__Task to carry out__: Each line of the data below containing "Above" needs to be listed.

Segment Start: Working data

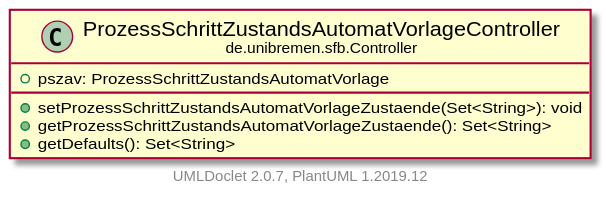
Earlier version of the PlantUML export doc/UML/modulsichtSVG/ProzessSchrittZustandsAutomatVorlageController.svg (fkehlenb/softwareprojekt-2). Source of this version:
```plantuml
@startuml
    set namespaceSeparator none
    hide empty fields
    hide empty methods

    class "<size:14>ProzessSchrittZustandsAutomatVorlageController\n<size:10>de.unibremen.sfb.Controller" as de.unibremen.sfb.Controller.ProzessSchrittZustandsAutomatVorlageController [[ProzessSchrittZustandsAutomatVorlageController.html]] {
        +pszav: ProzessSchrittZustandsAutomatVorlage
        +setProzessSchrittZustandsAutomatVorlageZustaende(Set<String>): void
        +getProzessSchrittZustandsAutomatVorlageZustaende(): Set<String>
        +getDefaults(): Set<String>
    }

    center footer UMLDoclet 2.0.7, PlantUML 1.2019.12
@enduml
```
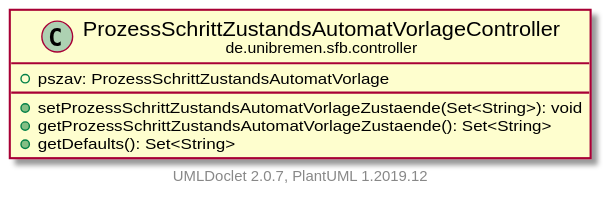
Later version of the same file.

Change to the diagram source:
```diff
@@ -3,7 +3,7 @@
     hide empty fields
     hide empty methods
 
-    class "<size:14>ProzessSchrittZustandsAutomatVorlageController\n<size:10>de.unibremen.sfb.Controller" as de.unibremen.sfb.Controller.ProzessSchrittZustandsAutomatVorlageController [[ProzessSchrittZustandsAutomatVorlageController.html]] {
+    class "<size:14>ProzessSchrittZustandsAutomatVorlageController\n<size:10>de.unibremen.sfb.controller" as de.unibremen.sfb.controller.ProzessSchrittZustandsAutomatVorlageController [[ProzessSchrittZustandsAutomatVorlageController.html]] {
         +pszav: ProzessSchrittZustandsAutomatVorlage
         +setProzessSchrittZustandsAutomatVorlageZustaende(Set<String>): void
         +getProzessSchrittZustandsAutomatVorlageZustaende(): Set<String>
```
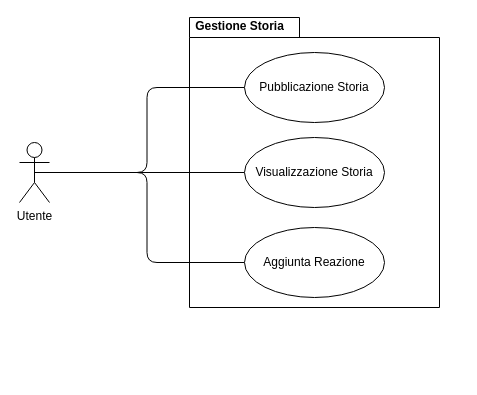
Above: page "Gestione Storia" (1 of 4) of DiagrammiUseCaseModel.drawio in EmmanuelEngineer/E.M.A.A. (draw.io), before the change. Source tidied: cells renumbered, new cells numbered last; positions are measured from the earlier drawing's top-left corner, leaving out a move shared by most shapes. Both pictures are drawn from the tidied source at 100%, with x=0, y=0 at pixel (19, 17).
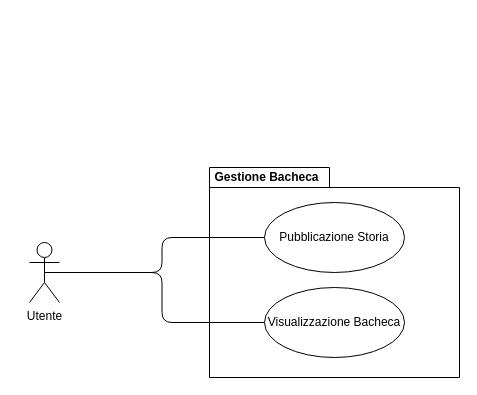
The same page after the edit.

Change to the diagram source:
```diff
@@
 <mxGraphModel>
   <root>
     <mxCell id="0" />
     <mxCell id="1" parent="0" />
-    <mxCell id="2" value="Gestione Storia" style="shape=folder;fontStyle=1;spacingTop=36;tabWidth=110;tabHeight=20;tabPosition=left;html=1;movableLabel=1;spacing=0;" parent="1" vertex="1">
-      <mxGeometry x="170" width="250" height="290" as="geometry">
-        <mxPoint x="-75" y="-154" as="offset" />
-      </mxGeometry>
-    </mxCell>
-    <mxCell id="3" style="edgeStyle=orthogonalEdgeStyle;rounded=1;jettySize=auto;html=1;exitX=0.5;exitY=0.5;exitDx=0;exitDy=0;exitPerimeter=0;entryX=0;entryY=0.5;entryDx=0;entryDy=0;endArrow=none;endFill=0;" parent="1" edge="1" source="6" target="8">
-      <mxGeometry relative="1" as="geometry" />
-    </mxCell>
-    <mxCell id="4" style="edgeStyle=orthogonalEdgeStyle;rounded=1;jettySize=auto;html=1;exitX=0.5;exitY=0.5;exitDx=0;exitDy=0;exitPerimeter=0;entryX=0;entryY=0.5;entryDx=0;entryDy=0;endArrow=none;endFill=0;" parent="1" edge="1" source="6" target="7">
-      <mxGeometry relative="1" as="geometry" />
-    </mxCell>
-    <mxCell id="5" style="edgeStyle=orthogonalEdgeStyle;rounded=1;jettySize=auto;html=1;exitX=0.5;exitY=0.5;exitDx=0;exitDy=0;exitPerimeter=0;entryX=0;entryY=0.5;entryDx=0;entryDy=0;endArrow=none;endFill=0;" parent="1" edge="1" source="6" target="9">
-      <mxGeometry relative="1" as="geometry" />
-    </mxCell>
+    <mxCell id="10" value="Gestione Bacheca" style="shape=folder;fontStyle=1;spacingTop=0;tabWidth=120;tabHeight=20;tabPosition=left;html=1;movableLabel=1;spacing=0;" parent="1" vertex="1">
+      <mxGeometry x="190" y="150" width="250" height="210" as="geometry">
+        <mxPoint x="-68" y="-95" as="offset" />
+      </mxGeometry>
+    </mxCell>
     <mxCell id="6" value="Utente&lt;br&gt;" style="shape=umlActor;verticalLabelPosition=bottom;verticalAlign=top;html=1;outlineConnect=0;" parent="1" vertex="1">
-      <mxGeometry y="125" width="30" height="60" as="geometry" />
+      <mxGeometry x="10" y="225" width="30" height="60" as="geometry" />
     </mxCell>
-    <mxCell id="7" value="Visualizzazione Storia" style="ellipse;whiteSpace=wrap;html=1;" parent="1" vertex="1">
-      <mxGeometry x="225" y="120" width="140" height="70" as="geometry" />
-    </mxCell>
+    <mxCell id="11" style="edgeStyle=orthogonalEdgeStyle;rounded=1;jettySize=auto;html=1;exitX=0;exitY=0.5;exitDx=0;exitDy=0;entryX=0.5;entryY=0.5;entryDx=0;entryDy=0;entryPerimeter=0;endArrow=none;endFill=0;" parent="1" edge="1" source="12" target="6">
+      <mxGeometry relative="1" as="geometry" />
+    </mxCell>
+    <mxCell id="12" value="Visualizzazione Bacheca" style="ellipse;whiteSpace=wrap;html=1;" parent="1" vertex="1">
+      <mxGeometry x="245" y="270" width="140" height="70" as="geometry" />
+    </mxCell>
+    <mxCell id="13" style="edgeStyle=orthogonalEdgeStyle;rounded=1;jettySize=auto;html=1;exitX=0;exitY=0.5;exitDx=0;exitDy=0;entryX=0.5;entryY=0.5;entryDx=0;entryDy=0;entryPerimeter=0;endArrow=none;endFill=0;" parent="1" edge="1" source="8" target="6">
+      <mxGeometry relative="1" as="geometry" />
+    </mxCell>
     <mxCell id="8" value="Pubblicazione Storia" style="ellipse;whiteSpace=wrap;html=1;" parent="1" vertex="1">
-      <mxGeometry x="225" y="35" width="140" height="70" as="geometry" />
+      <mxGeometry x="245" y="185" width="140" height="70" as="geometry" />
     </mxCell>
-    <mxCell id="9" value="Aggiunta Reazione" style="ellipse;whiteSpace=wrap;html=1;" parent="1" vertex="1">
-      <mxGeometry x="225" y="210" width="140" height="70" as="geometry" />
-    </mxCell>
   </root>
 </mxGraphModel>
```
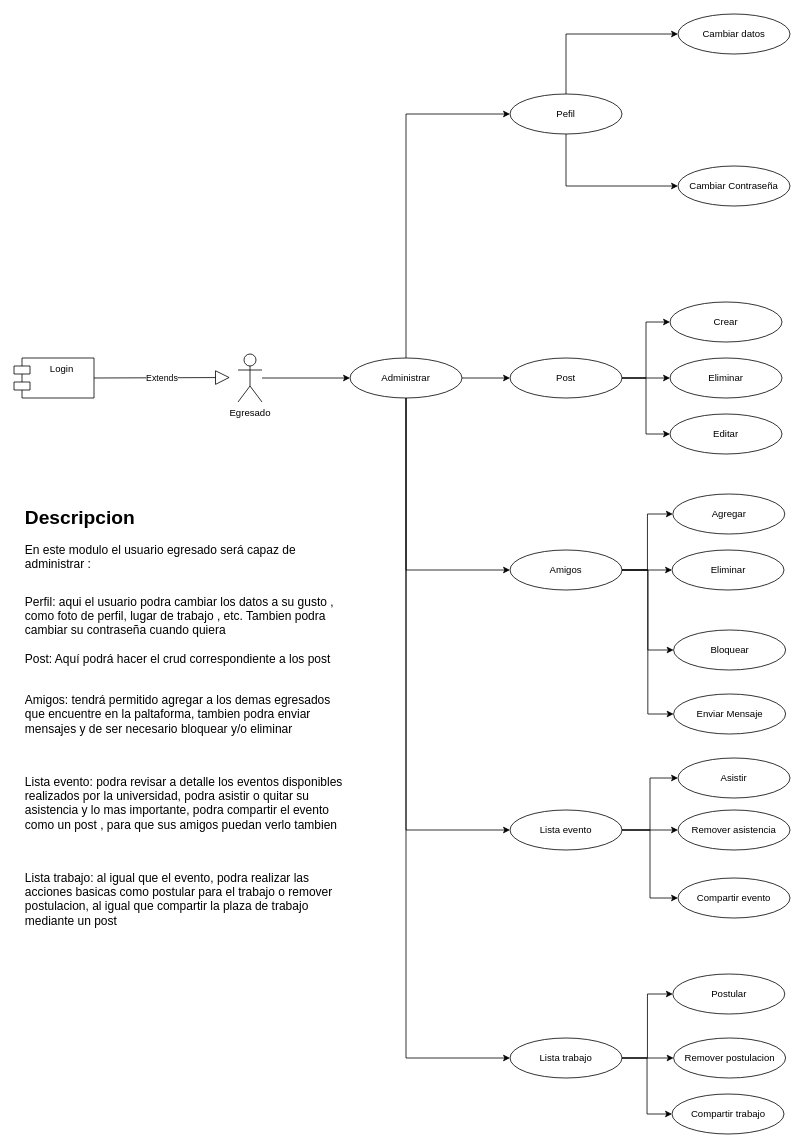
This is page "Modulo Egresado" (3 of 6) of Modelo datos.drawio from Jslquintero/Seguimiento-Egresados, a draw.io file, before an edit. Source tidied: cells renumbered, new cells numbered last; positions are measured from the earlier drawing's top-left corner, leaving out a move shared by most shapes. Both pictures are drawn from the tidied source at 80%, with x=0, y=0 at pixel (14, 14).
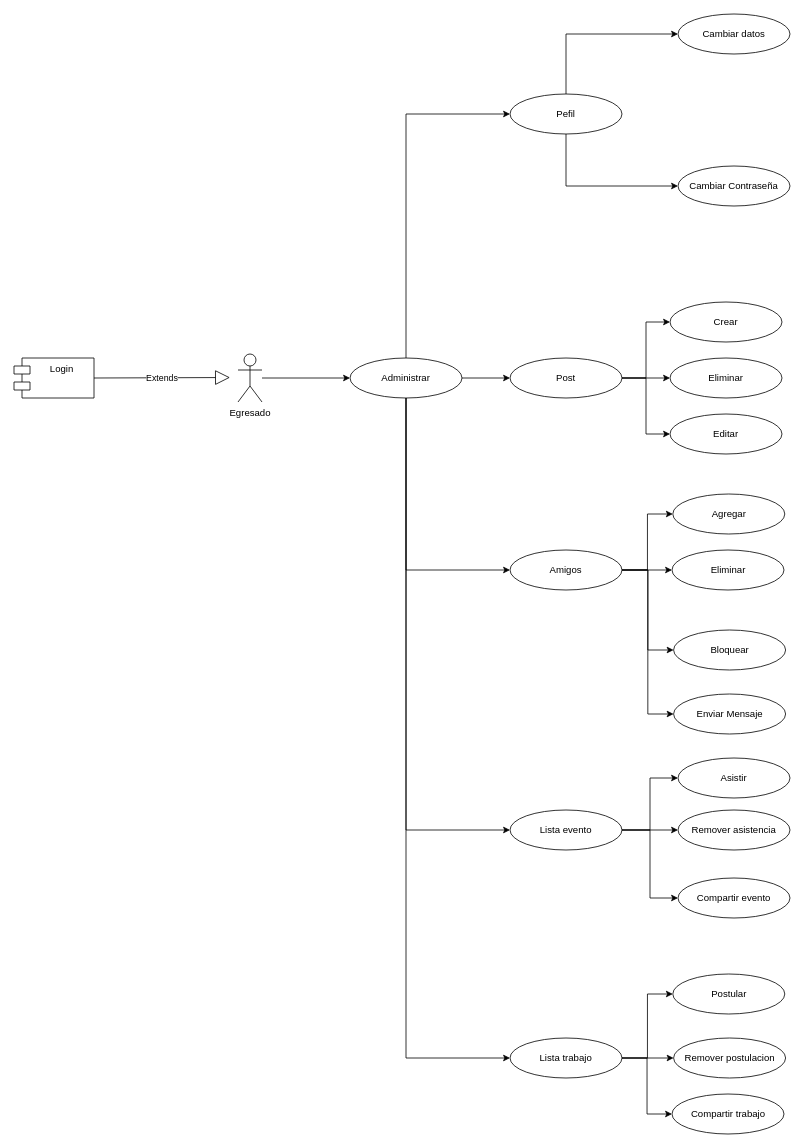
Above is the later version.

Diff of the diagram source:
```diff
@@
-    <mxCell id="47" value="&lt;h1&gt;Descripcion&lt;/h1&gt;&lt;p&gt;&lt;font style=&quot;font-size: 15px&quot;&gt;En este modulo el usuario egresado será capaz de administrar :&lt;/font&gt;&lt;br&gt;&lt;br&gt;&lt;br&gt;&lt;font style=&quot;font-size: 15px&quot;&gt;Perfil: aqui el usuario podra cambiar los datos a su gusto , como foto de perfil, lugar de trabajo , etc. Tambien podra cambiar su contraseña cuando quiera&amp;nbsp;&lt;br&gt;&lt;br&gt;Post: Aquí podrá hacer el crud correspondiente a los post&lt;br&gt;&lt;br&gt;&lt;/font&gt;&lt;/p&gt;&lt;p style=&quot;font-size: 15px&quot;&gt;&lt;font style=&quot;font-size: 15px&quot;&gt;Amigos: tendrá permitido agregar a los demas egresados que encuentre en la paltaforma, tambien podra enviar mensajes y de ser necesario bloquear y/o eliminar&amp;nbsp;&lt;/font&gt;&lt;/p&gt;&lt;p style=&quot;font-size: 15px&quot;&gt;&lt;font style=&quot;font-size: 15px&quot;&gt;&lt;br&gt;&lt;/font&gt;&lt;/p&gt;&lt;p style=&quot;font-size: 15px&quot;&gt;&lt;font style=&quot;font-size: 15px&quot;&gt;Lista evento: podra revisar a detalle los eventos disponibles realizados por la universidad, podra asistir o quitar su asistencia y lo mas importante, podra compartir el evento como un post , para que sus amigos puedan verlo tambien&amp;nbsp;&lt;/font&gt;&lt;/p&gt;&lt;p style=&quot;font-size: 15px&quot;&gt;&lt;font style=&quot;font-size: 15px&quot;&gt;&lt;br&gt;&lt;/font&gt;&lt;/p&gt;&lt;p style=&quot;font-size: 15px&quot;&gt;&lt;font style=&quot;font-size: 15px&quot;&gt;Lista trabajo: al igual que el evento, podra realizar las acciones basicas como postular para el trabajo o remover postulacion, al igual que compartir la plaza de trabajo mediante un post&lt;/font&gt;&lt;/p&gt;" style="text;html=1;strokeColor=none;fillColor=none;spacing=5;spacingTop=-20;whiteSpace=wrap;overflow=hidden;rounded=0;" parent="1" vertex="1">
-      <mxGeometry x="9" y="610" width="411" height="570" as="geometry" />
-    </mxCell>
```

Segment End: Working data

__Solution to the problem__:
Above: page "Gestione Storia" (1 of 4) of DiagrammiUseCaseModel.drawio in EmmanuelEngineer/E.M.A.A. (draw.io), before the change. Source tidied: cells renumbered, new cells numbered last; positions are measured from the earlier drawing's top-left corner, leaving out a move shared by most shapes. Both pictures are drawn from the tidied source at 100%, with x=0, y=0 at pixel (19, 17).
Above is the later version.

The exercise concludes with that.